• **Supplied data**
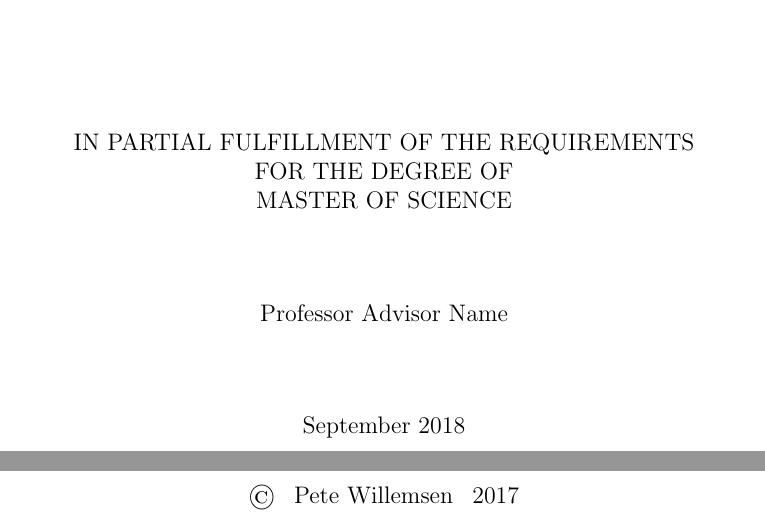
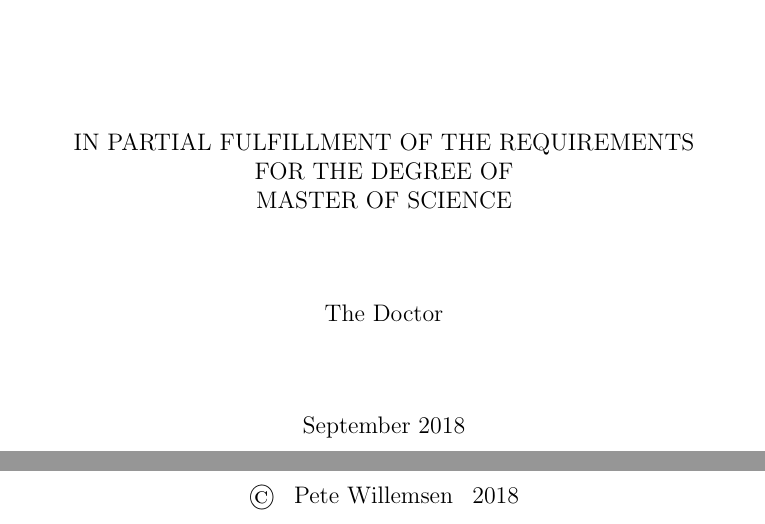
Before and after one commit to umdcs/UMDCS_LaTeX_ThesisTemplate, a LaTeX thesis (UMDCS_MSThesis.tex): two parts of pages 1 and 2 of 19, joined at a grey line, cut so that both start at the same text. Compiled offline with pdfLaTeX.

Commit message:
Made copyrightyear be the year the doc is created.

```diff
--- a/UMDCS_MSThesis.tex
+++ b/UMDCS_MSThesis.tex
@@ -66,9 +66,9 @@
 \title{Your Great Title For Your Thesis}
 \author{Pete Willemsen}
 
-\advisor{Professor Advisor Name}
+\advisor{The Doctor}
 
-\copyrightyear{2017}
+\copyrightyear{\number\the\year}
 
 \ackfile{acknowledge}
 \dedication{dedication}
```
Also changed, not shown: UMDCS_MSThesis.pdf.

• **Problem**
What you give back must match the material above exactly, minus its pictures.

• **Response to the exercise**
Before and after one commit to umdcs/UMDCS_LaTeX_ThesisTemplate, a LaTeX thesis (UMDCS_MSThesis.tex): two parts of pages 1 and 2 of 19, joined at a grey line, cut so that both start at the same text. Compiled offline with pdfLaTeX.

Commit message:
Made copyrightyear be the year the doc is created.

```diff
--- a/UMDCS_MSThesis.tex
+++ b/UMDCS_MSThesis.tex
@@ -66,9 +66,9 @@
 \title{Your Great Title For Your Thesis}
 \author{Pete Willemsen}
 
-\advisor{Professor Advisor Name}
+\advisor{The Doctor}
 
-\copyrightyear{2017}
+\copyrightyear{\number\the\year}
 
 \ackfile{acknowledge}
 \dedication{dedication}
```
Also changed, not shown: UMDCS_MSThesis.pdf.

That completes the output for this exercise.